Instead of asking my students to do the conventional case review that we all know since time immemorial,
I gave them a certain portion of marks to summarize those cases in the form of the said law comics.
Storytelling through funny characters and colourful pictures may seem odd for a profession focusing on activities like drafting a contract, proposing a regulation, writing a will, crafting a legislative provision, or writing up a brief. But it certainly worked its charm in really making students understand cases from the actual law reports, and subsequently motivate them to use their creativity to ‘storytell’ the facts, issues and decisions of the case in a more fun and easy-to-remember method.
Can students learn more by reading comics?
According to Shelley Hong Xu, associate professor in the department of teacher education at California State University, graphic novels and comics can be used as a “point of reference” to bridge what students already know with what they have yet to learn.

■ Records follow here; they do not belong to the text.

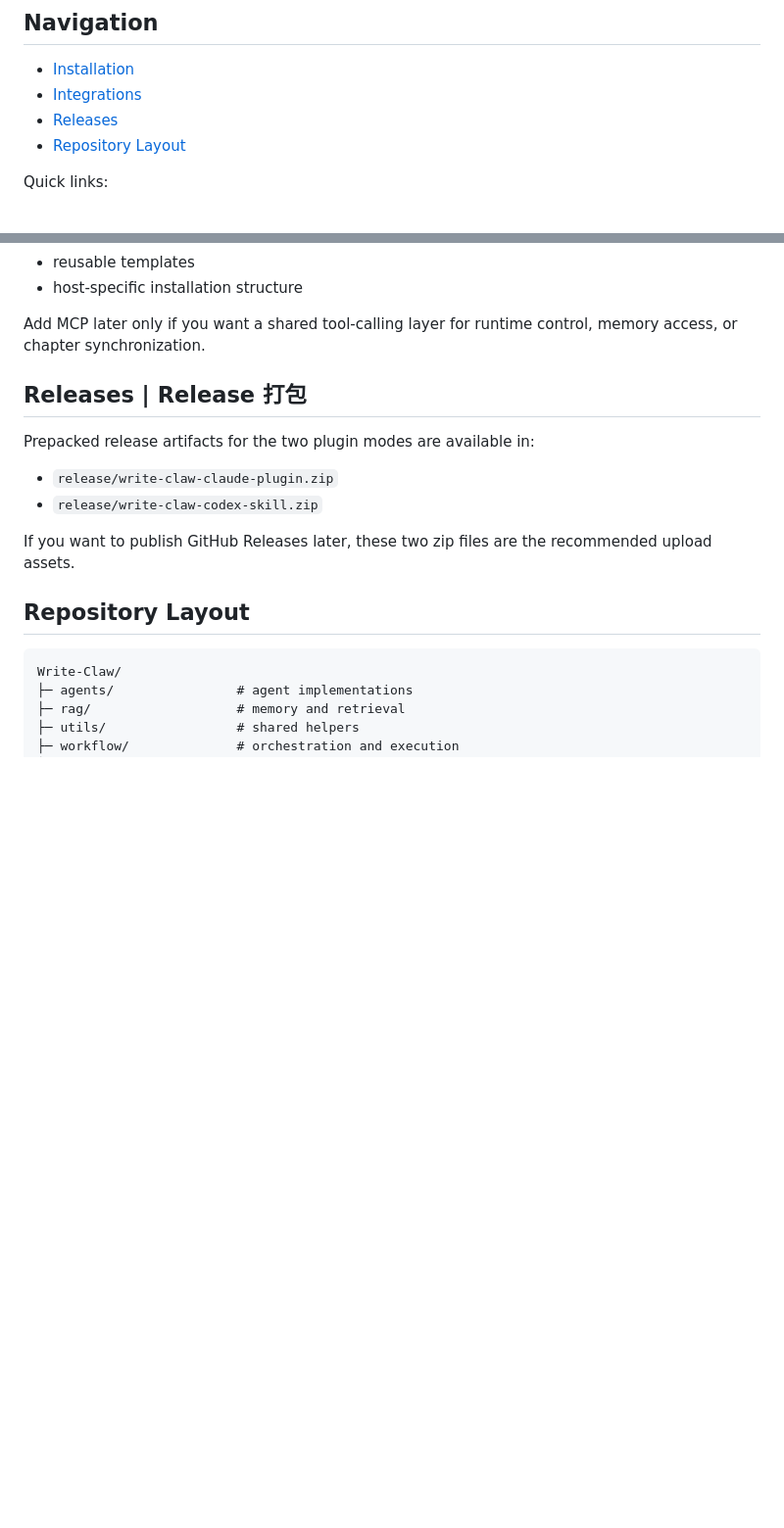
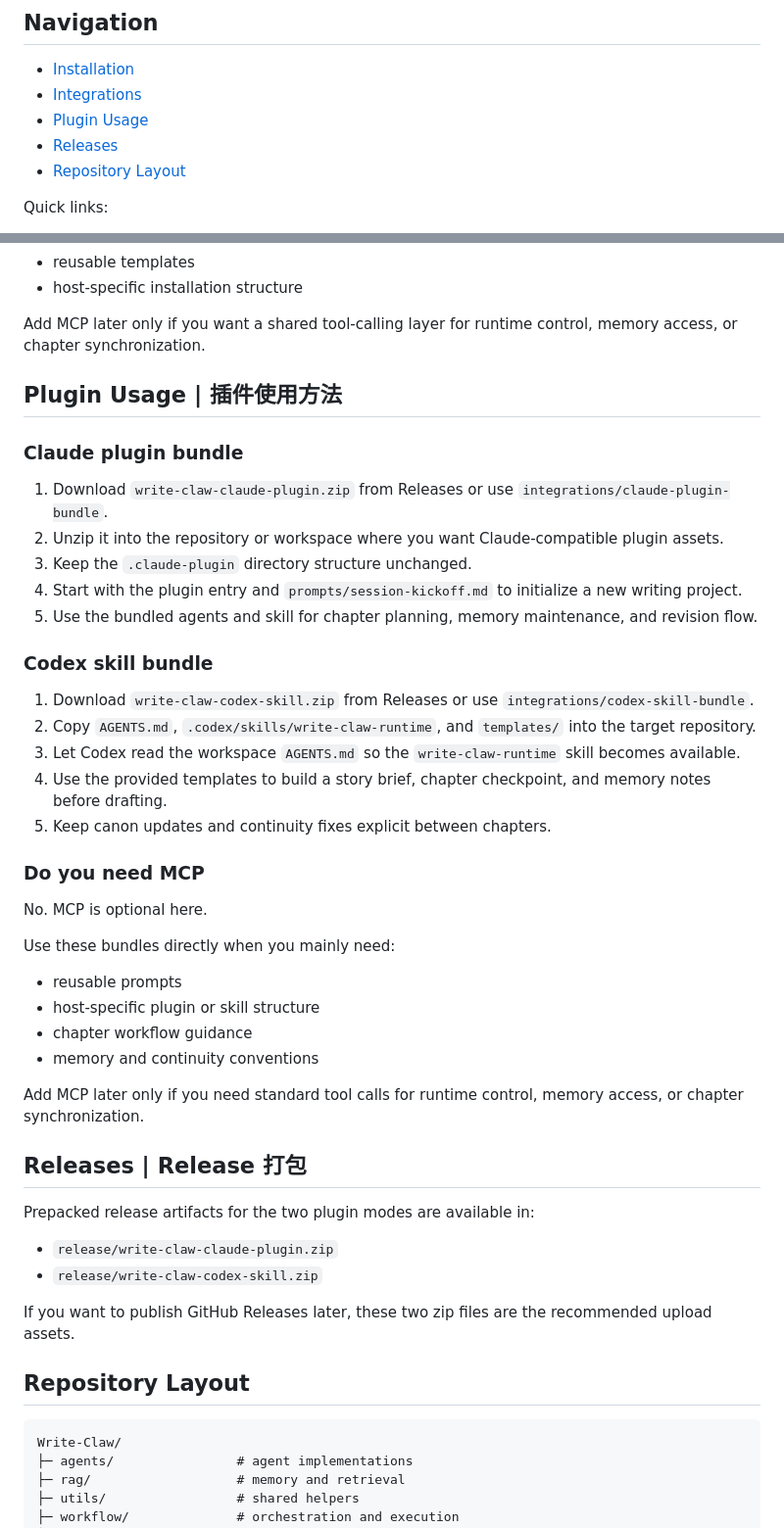
Before and after one commit to HITSZ-DS/Write-Claw, a Markdown page: README.md, 2 parts joined by grey strips. Shown at 98% size. Rendered like a GitHub page; blank space fills up the shorter version.

Commit message:
Document plugin usage on homepage

```diff
--- a/README.md
+++ b/README.md
@@ -19,6 +19,7 @@
 
 - [Installation](#installation)
 - [Integrations](#integrations)
+- [Plugin Usage](#plugin-usage)
 - [Releases](#releases)
 - [Repository Layout](#repository-layout)
 
@@ -229,6 +230,39 @@ Use the host package directly when you mainly need:
 
 Add MCP later only if you want a shared tool-calling layer for runtime control, memory access, or chapter synchronization.
 
+<a id="plugin-usage"></a>
+
+## Plugin Usage | 插件使用方法
+
+### Claude plugin bundle
+
+1. Download `write-claw-claude-plugin.zip` from Releases or use `integrations/claude-plugin-bundle`.
+2. Unzip it into the repository or workspace where you want Claude-compatible plugin assets.
+3. Keep the `.claude-plugin` directory structure unchanged.
+4. Start with the plugin entry and `prompts/session-kickoff.md` to initialize a new writing project.
+5. Use the bundled agents and skill for chapter planning, memory maintenance, and revision flow.
+
+### Codex skill bundle
+
+1. Download `write-claw-codex-skill.zip` from Releases or use `integrations/codex-skill-bundle`.
+2. Copy `AGENTS.md`, `.codex/skills/write-claw-runtime`, and `templates/` into the target repository.
+3. Let Codex read the workspace `AGENTS.md` so the `write-claw-runtime` skill becomes available.
+4. Use the provided templates to build a story brief, chapter checkpoint, and memory notes before drafting.
+5. Keep canon updates and continuity fixes explicit between chapters.
+
+### Do you need MCP
+
+No. MCP is optional here.
+
+Use these bundles directly when you mainly need:
+
+- reusable prompts
+- host-specific plugin or skill structure
+- chapter workflow guidance
+- memory and continuity conventions
+
+Add MCP later only if you need standard tool calls for runtime control, memory access, or chapter synchronization.
+
 <a id="releases"></a>
 
 ## Releases | Release 打包
```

For example, comics and graphic novels can teach about making inferences, since readers must rely on pictures and just a small amount of text. By helping students transfer this skill, she says, teachers can lessen the challenge of the actual textbook.
Talking along the same line, Stephen Cary, a second language learner specialist, explained that the dramatically reduced text of many comics make them manageable for readers who have problems coping with the English language. I believe that this very much caters the need of our Malaysian law schools where we will have students who may encounter these sort of problems.
But most important of all, the biggest benefit is that this case-review-via-comic method helps revive my students’ interest in case reports and harnesses their case reading and reviewing skills. For second language learners or students who lack the ability to visualize as they read; it provides a graphic sense that approximates what good readers do as they read. It avoids the tendency to ‘cut and paste’ or parrot exactly what the case report says, and also provides an effective way for reluctant students to subsequently (after completing the reading) communicate a story that has a beginning, middle, and end.
To me, comics and graphic novels are an excellent vehicle for delivering the important content of the case – i.e. facts, issues, ruling and reason for the judgment writing - as a story has to be pared down to its most basic elements. It is easy for the students to look at a short comic strip and quickly understand (and simultaneously memorize!) the cases rather than read through the conventional case report line by line, every time they need to refer to it. It engages them, stimulate their interests and motivates them to use those cases in their learning of the law.
Dr Shahrul Mizan Bin Ismail is an Associate Professor of Law at the Faculty of Law, National University of Malaysia (UKM). He has two main areas of specialization which are International Human Rights Law and Civil Procedure. He is the author to several reference books for Civil Procedure. He was also involved as an expert in the Malaysia’s National Human Right Action Plan (NHRAP) and Malaysia’s Syariah Index in 2015, both under the Malaysian Prime Minister’s Department. He is currently the advisor for Malaysia’s Department of National Unity & Integration under the Prime Minister’s Department.